Getting Around in BostonEdit This
Getting around during your Boston trip is just as easy as getting around New York City via subways, buses, and taxis. It's a short drive into Boston from Logan International Airport ( www.massport.com), though the 'T' subway ( www.mbta.com) is the easiest way into the city. There's also a water shuttle from the airport to Boston's Rowes Wharf on the northeastern waterfront. www.massport.com
Boston is a compact city that can be covered easily on foot. Driving is another matter, because the city is famous for setting the teeth of out-of-town drivers. Also, the roads in Boston are not laid out in an easy-to-navigate grid. Cars might do for excursions during your Boston vacation, but for getting around the Boston-Cambridge area, you're best off catching the 'T'. It is the oldest subway in the country and one of the best. The 'T' serves most areas of the city and Cambridge and several lines head to outlying suburbs. The 'T' is so useful that you can pretty much forget about using the local bus network, which may be confusing for some newcomers. Taxis are plentiful, but for some, they may be expensive. Some of Boston's top taxi companies include: Checker Cab (617-536-7000), Metro Cab (617-782-5500/617-242-8000) and Boston Cab (617-536-5010).
Commuter trains go to some outlying areas (like Concord). For most excursions, however, you'll need a car. Boston has all the major rental agencies. Ferries go to several points around Boston Harbor. It's a 3-hour ferry trip or a 3-hour drive from Boston to Provincetown on Cape Cod.

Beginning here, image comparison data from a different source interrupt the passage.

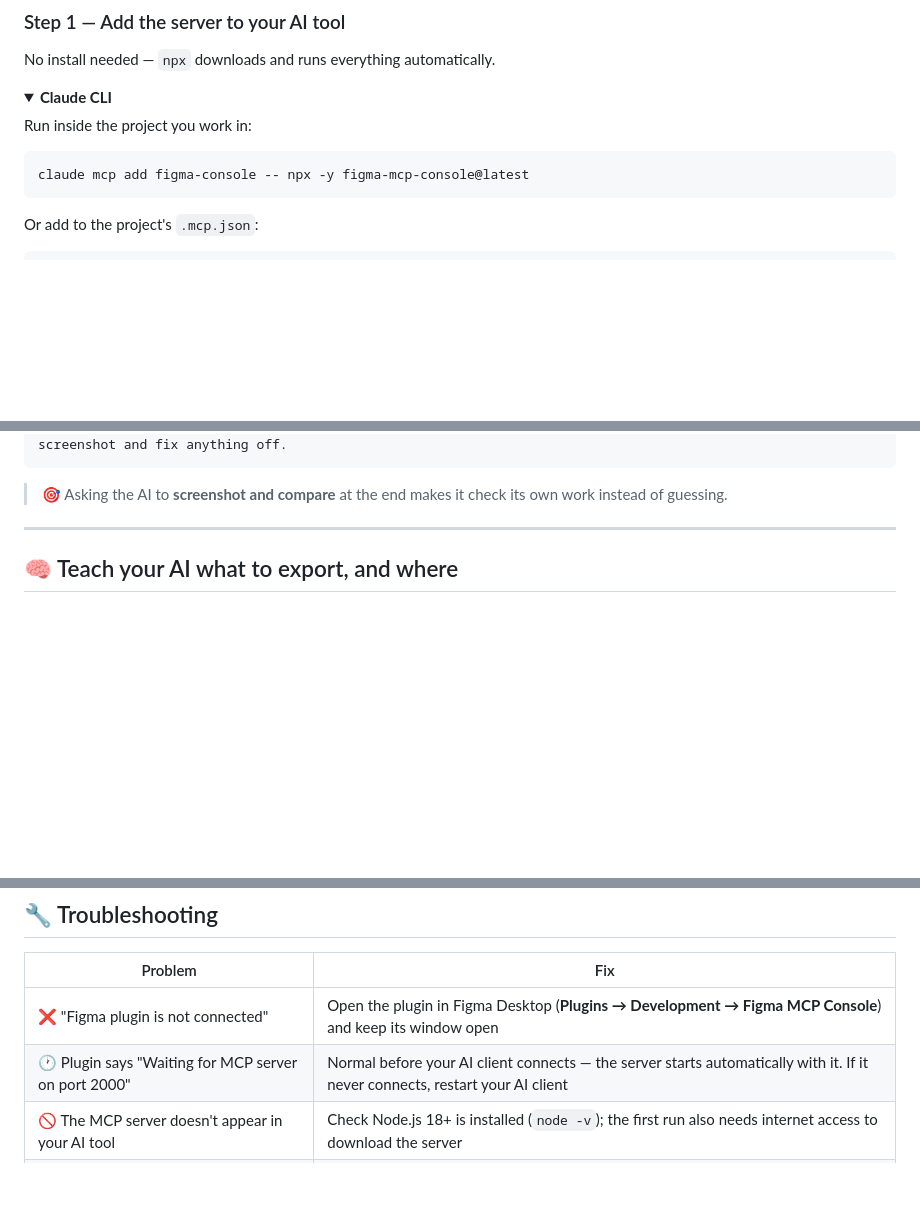
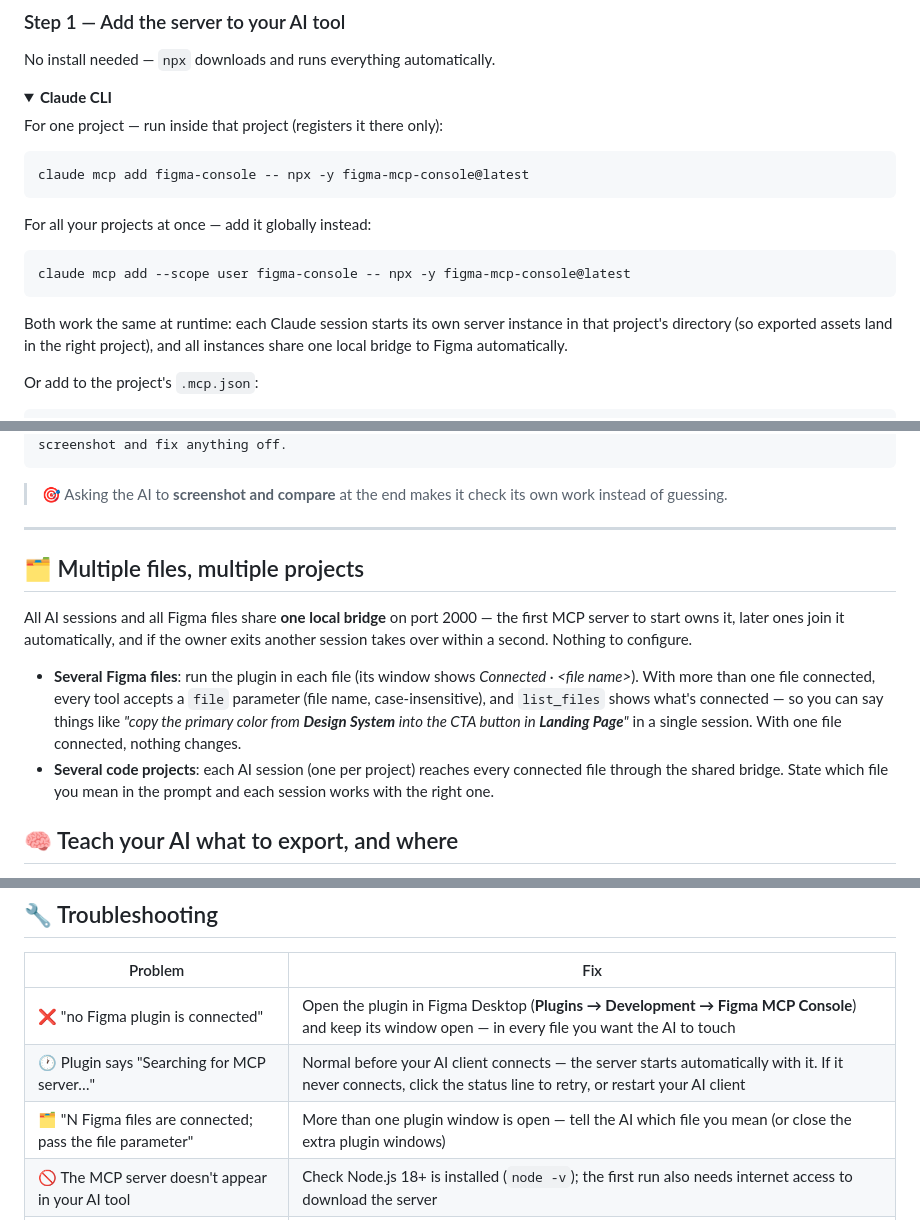
Before and after one commit to hoangann2000/figma-mcp-console, a Markdown page: npm/README.md, 3 parts joined by grey strips. Drawn GitHub-style; folded sections open; blank space fills up the shorter version.

Commit message:
docs: update npm README

````diff
--- a/npm/README.md
+++ b/npm/README.md
@@ -32,11 +32,19 @@ No install needed — `npx` downloads and runs everything automatically.
 <details>
 <summary><b>Claude CLI</b></summary>
 
-Run inside the project you work in:
+For one project — run inside that project (registers it there only):
 
 ```sh
 claude mcp add figma-console -- npx -y figma-mcp-console@latest
 ```
+
+For all your projects at once — add it globally instead:
+
+```sh
+claude mcp add --scope user figma-console -- npx -y figma-mcp-console@latest
+```
+
+Both work the same at runtime: each Claude session starts its own server instance in that project's directory (so exported assets land in the right project), and all instances share one local bridge to Figma automatically.
 
 Or add to the project's `.mcp.json`:
 
@@ -186,6 +195,13 @@ screenshot and fix anything off.
 > 🎯 Asking the AI to **screenshot and compare** at the end makes it check its own work instead of guessing.
 
 ---
+
+## 🗂 Multiple files, multiple projects
+
+All AI sessions and all Figma files share **one local bridge** on port 2000 — the first MCP server to start owns it, later ones join it automatically, and if the owner exits another session takes over within a second. Nothing to configure.
+
+- **Several Figma files**: run the plugin in each file (its window shows *Connected · \<file name\>*). With more than one file connected, every tool accepts a `file` parameter (file name, case-insensitive), and `list_files` shows what's connected — so you can say things like *"copy the primary color from **Design System** into the CTA button in **Landing Page**"* in a single session. With one file connected, nothing changes.
+- **Several code projects**: each AI session (one per project) reaches every connected file through the shared bridge. State which file you mean in the prompt and each session works with the right one.
 
 ## 🧠 Teach your AI what to export, and where
 
@@ -213,8 +229,9 @@ Exports follow the file extension the AI picks (`.svg` for vector, `.png`/`.jpg`
 
 | Problem | Fix |
 |---|---|
-| ❌ "Figma plugin is not connected" | Open the plugin in Figma Desktop (**Plugins → Development → Figma MCP Console**) and keep its window open |
-| 🕐 Plugin says "Waiting for MCP server on port 2000" | Normal before your AI client connects — the server starts automatically with it. If it never connects, restart your AI client |
+| ❌ "no Figma plugin is connected" | Open the plugin in Figma Desktop (**Plugins → Development → Figma MCP Console**) and keep its window open — in every file you want the AI to touch |
+| 🕐 Plugin says "Searching for MCP server…" | Normal before your AI client connects — the server starts automatically with it. If it never connects, click the status line to retry, or restart your AI client |
+| 🗂 "N Figma files are connected; pass the file parameter" | More than one plugin window is open — tell the AI which file you mean (or close the extra plugin windows) |
 | 🚫 The MCP server doesn't appear in your AI tool | Check Node.js 18+ is installed (`node -v`); the first run also needs internet access to download the server |
 | 📁 Exported files end up in the wrong folder | Register the server in the project-level config, not the global one (see the tip in Step 1) |
 | 🔤 Font errors when creating text | The Figma file uses a font not installed on your machine — the error message names it |
````
Also changed, not shown: other parts of npm/README.md (+2 -1 lines).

To see all the highlights on one 80-minute guided tour, take a Boston "Duck" Tour. Ducks are World War II amphibious vehicles that have been restored and carry sightseers around the city daily. You will see city from both land and water as the Ducks can navigate the Charles River, as well as city streets! Tours leave from Copley Center, near the Prudential Building. www.bostonducktours.com